My Zadie (grandpa) John was a loving, fun, generous, curious, and scholarly man. He taught himself French amid completion of a francophone program and showed steady dedication to his pioneering research, functioning bilingually in his support of his patients, colleagues, and above all, his family. He approached life with vigor and left a distinct mark on all those who knew him. While I knew him as a dedicated family man, through his friends and colleagues after his death, I was able to learn just how much time and passion he dedicated to all aspects of his life, in particular, his work as the Director of Research at JGH’s Institute of Community and Family Psychiatry. He, like all others, did not remain untouched by disease and like many, its effect was more than skin-deep.

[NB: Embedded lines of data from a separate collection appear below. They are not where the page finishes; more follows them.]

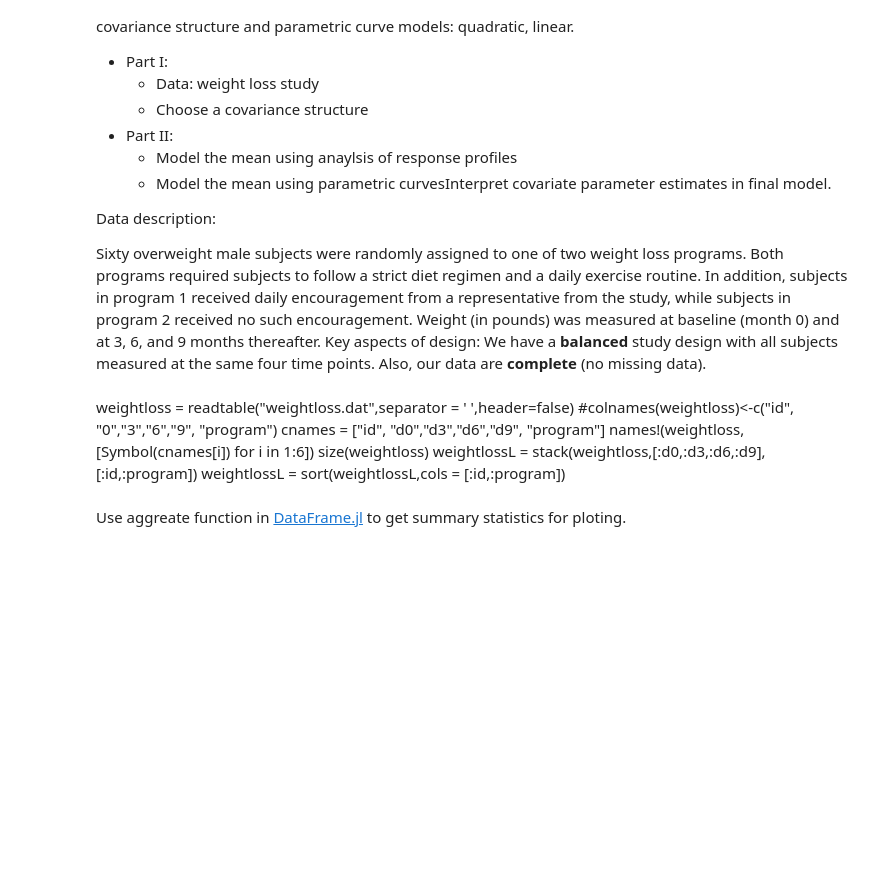
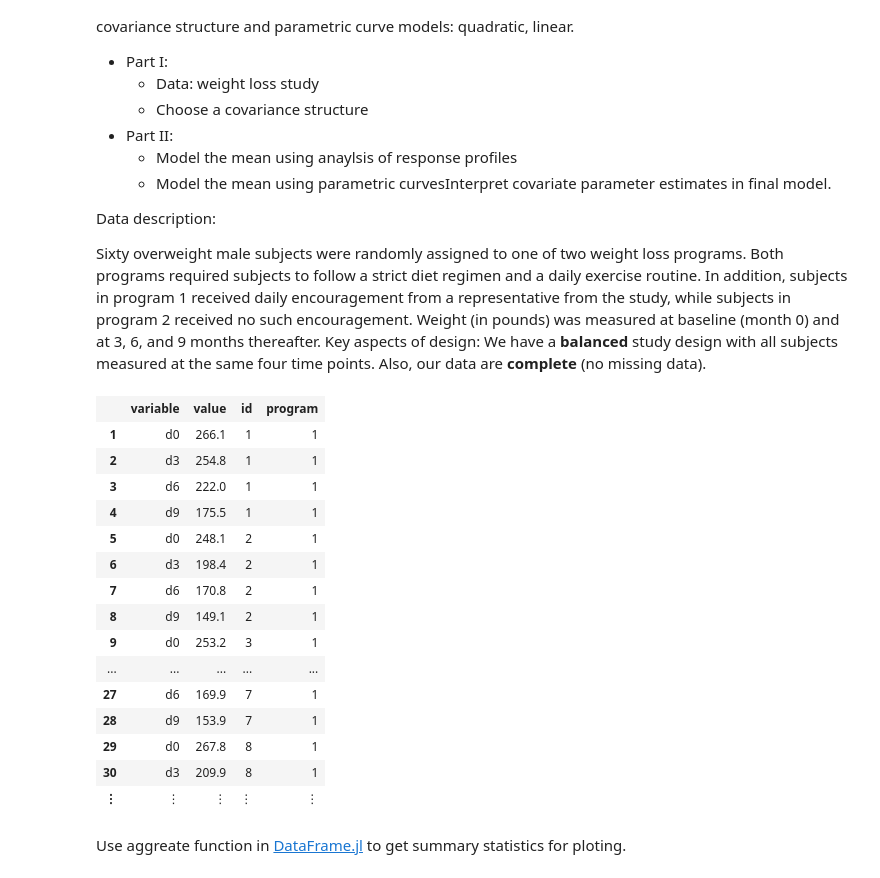
Before and after one commit to jinjinzhou/LongitudinalLMM, a Jupyter notebook: notebook/LongitudinalDataAnalysisLinearMixedEffectsModels-ParametricCurveCovariance.ipynb, the cells around one changed output. Drawn from its saved outputs; the diff is of its cells as text; code cells hidden in the pictures; blank space fills up the shorter version.

```diff
--- a/notebook/LongitudinalDataAnalysisLinearMixedEffectsModels-ParametricCurveCovariance.ipynb
+++ b/notebook/LongitudinalDataAnalysisLinearMixedEffectsModels-ParametricCurveCovariance.ipynb
@@ -69,14 +69,31 @@ Sixty overweight male subjects were randomly assigned to one of two weight loss
 Key aspects of design: We have a **balanced** study design with all subjects measured at the same four time points. Also, our data are **complete** (no missing data).
 # %%
 cd("/Users/jzhou/Documents/Bin/SASUniversityEdition/myfolders/CPH684/Lec12")
-# %% [markdown]
-weightloss = readtable("weightloss.dat",separator = ' ',header=false)
-#colnames(weightloss)<-c("id", "0","3","6","9", "program")
-cnames = ["id", "d0","d3","d6","d9", "program"]
-names!(weightloss, [Symbol(cnames[i]) for i in 1:6])
-size(weightloss)
-weightlossL = stack(weightloss,[:d0,:d3,:d6,:d9],[:id,:program])
-weightlossL = sort(weightlossL,cols = [:id,:program])
+# %%
+weightloss = readtable("weightloss.dat",separator = ' ',header=false)
+#colnames(weightloss)<-c("id", "0","3","6","9", "program")
+cnames = ["id", "d0","d3","d6","d9", "program"]
+names!(weightloss, [Symbol(cnames[i]) for i in 1:6])
+size(weightloss)
+weightlossL = stack(weightloss,[:d0,:d3,:d6,:d9],[:id,:program])
+weightlossL = sort(weightlossL,cols = [:id,:program])
+# %% [output]
+|  | variable | value | id | program |
+| 1 | d0 | 266.1 | 1 | 1 |
+| 2 | d3 | 254.8 | 1 | 1 |
+| 3 | d6 | 222.0 | 1 | 1 |
+| 4 | d9 | 175.5 | 1 | 1 |
+| 5 | d0 | 248.1 | 2 | 1 |
+| 6 | d3 | 198.4 | 2 | 1 |
+| 7 | d6 | 170.8 | 2 | 1 |
+| 8 | d9 | 149.1 | 2 | 1 |
+| 9 | d0 | 253.2 | 3 | 1 |
+| ... | ... | ... | ... | ... |
+| 27 | d6 | 169.9 | 7 | 1 |
+| 28 | d9 | 153.9 | 7 | 1 |
+| 29 | d0 | 267.8 | 8 | 1 |
+| 30 | d3 | 209.9 | 8 | 1 |
+| ⋮ | ⋮ | ⋮ | ⋮ | ⋮ |
 # %% [markdown]
 Use aggreate function in [DataFrame.jl](https://media.readthedocs.org/pdf/dataframesjl/latest/dataframesjl.pdf) to get summary statistics for ploting.
 # %%
```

What I recall best are my interactions with him during my regular visits to his home in Montreal. During my younger years, I have memories of a man who laughed easily and loved to listen attentively, travel with family, and chase his grandchildren around the garden. Increasingly, during my middle and high school years, he became more fragile and began to develop more significant hearing loss. He struggled to follow discussions around the dinner table, limited his travel to important family events, and was more economical with his movements. He continued to take joy in having individual quiet conversations with his children and grandchildren. He made me feel valued and loved as he asked about my classes, interests, and opinions, sharing his insights, some of his own experiences, and a proud smile. However, his previously impeccable patient and calm demeanor cracked at times when he required help with certain tasks or was nudged by my wonderful grandmother, which left me initially confused.
In his final decade, I was aware of his requirement for a pacemaker, the careful way he and my grandmother crafted his diabetic diet (combined with his diligent exercise routine), his need for a walker and then an electric scooter (on which he was a slight hazard at first) and the help he needed bathing, dressing and other tasks of daily living. He was diagnosed with congestive heart failure, then osteoporosis, macular degeneration and melanoma.

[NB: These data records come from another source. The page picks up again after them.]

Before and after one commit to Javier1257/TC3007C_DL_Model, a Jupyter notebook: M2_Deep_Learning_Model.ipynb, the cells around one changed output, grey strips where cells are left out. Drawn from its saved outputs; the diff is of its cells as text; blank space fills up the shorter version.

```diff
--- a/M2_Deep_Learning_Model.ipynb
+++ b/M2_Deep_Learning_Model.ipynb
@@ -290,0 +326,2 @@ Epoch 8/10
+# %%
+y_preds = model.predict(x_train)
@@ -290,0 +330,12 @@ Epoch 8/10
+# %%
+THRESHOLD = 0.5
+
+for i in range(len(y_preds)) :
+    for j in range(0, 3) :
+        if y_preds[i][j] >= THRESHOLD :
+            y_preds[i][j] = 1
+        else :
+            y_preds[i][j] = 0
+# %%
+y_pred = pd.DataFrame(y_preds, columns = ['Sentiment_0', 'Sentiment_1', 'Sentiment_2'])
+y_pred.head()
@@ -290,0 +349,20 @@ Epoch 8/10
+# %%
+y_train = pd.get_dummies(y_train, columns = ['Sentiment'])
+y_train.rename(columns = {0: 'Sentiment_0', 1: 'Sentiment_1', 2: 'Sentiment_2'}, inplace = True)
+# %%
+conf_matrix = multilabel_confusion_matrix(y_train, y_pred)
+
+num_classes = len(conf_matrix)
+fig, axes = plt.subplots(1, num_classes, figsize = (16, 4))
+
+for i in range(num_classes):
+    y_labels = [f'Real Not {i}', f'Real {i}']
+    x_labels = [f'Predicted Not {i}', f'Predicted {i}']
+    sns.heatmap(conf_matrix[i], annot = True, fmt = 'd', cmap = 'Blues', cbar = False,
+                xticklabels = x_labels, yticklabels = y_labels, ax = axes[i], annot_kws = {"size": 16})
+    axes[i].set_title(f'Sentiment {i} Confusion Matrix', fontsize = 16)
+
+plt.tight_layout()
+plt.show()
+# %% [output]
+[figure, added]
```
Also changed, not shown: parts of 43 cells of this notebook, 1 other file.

I watched illness wear on my Zadie, unfairly forcing a sharp, capable, and independent man to deal with the daily realities of disease and to accept the help of his multiple physicians, personal support workers, the staff at a nearby rehabilitation centre and others. It challenged his identity. He was a provider unable to perform the tasks he was used to, a scholar unable to engage with his colleagues as he was accustomed to, and a family man less able to lead and physically interact with his loved ones. This frustration, bled into his interactions with his loved ones, with sharper words finding their way forward. With each hospital stay, his physical capacity decreased, and his frustration grew. He had the sheer will to live to support his family with his words, presence, and financial gifts; however, I couldn’t help but acknowledge the sense of peace and lack of pain across his face in hospital after his death. He was finally freed of his body’s limits.
My Zadie helped to form the person I am today. He helped instill the values of family unity, finding joy in small moments, and the critical importance of education and donating to charity, through his example. He taught me one of his most important lessons as he faced physical decline. Through his consistent love and active interest in life, he taught me to look for the person behind the patient trapped in their body or tricked by their mind, to appreciate the small moments and forgive expressions of frustration. The privilege of having known him in his earlier years helped develop this clarity.
I can only hope that, even on the bad days, those who cared for him could see glimpses of the man I knew, that they could see how much joy he brought, how much he had lived and had yet to give. I hope that clerks, residents and staff could see the same funny, lively man I had the privilege of knowing, even under his layers of pain and shame. Being privy to the kindness, curiosity, sense of humor, and love that lived parallel to his frustration has helped me to provide better care to patients I encounter, to bring more sympathy and understanding into the room, and to remember the importance of patience and kindness. To make time to try to see the person in front of me.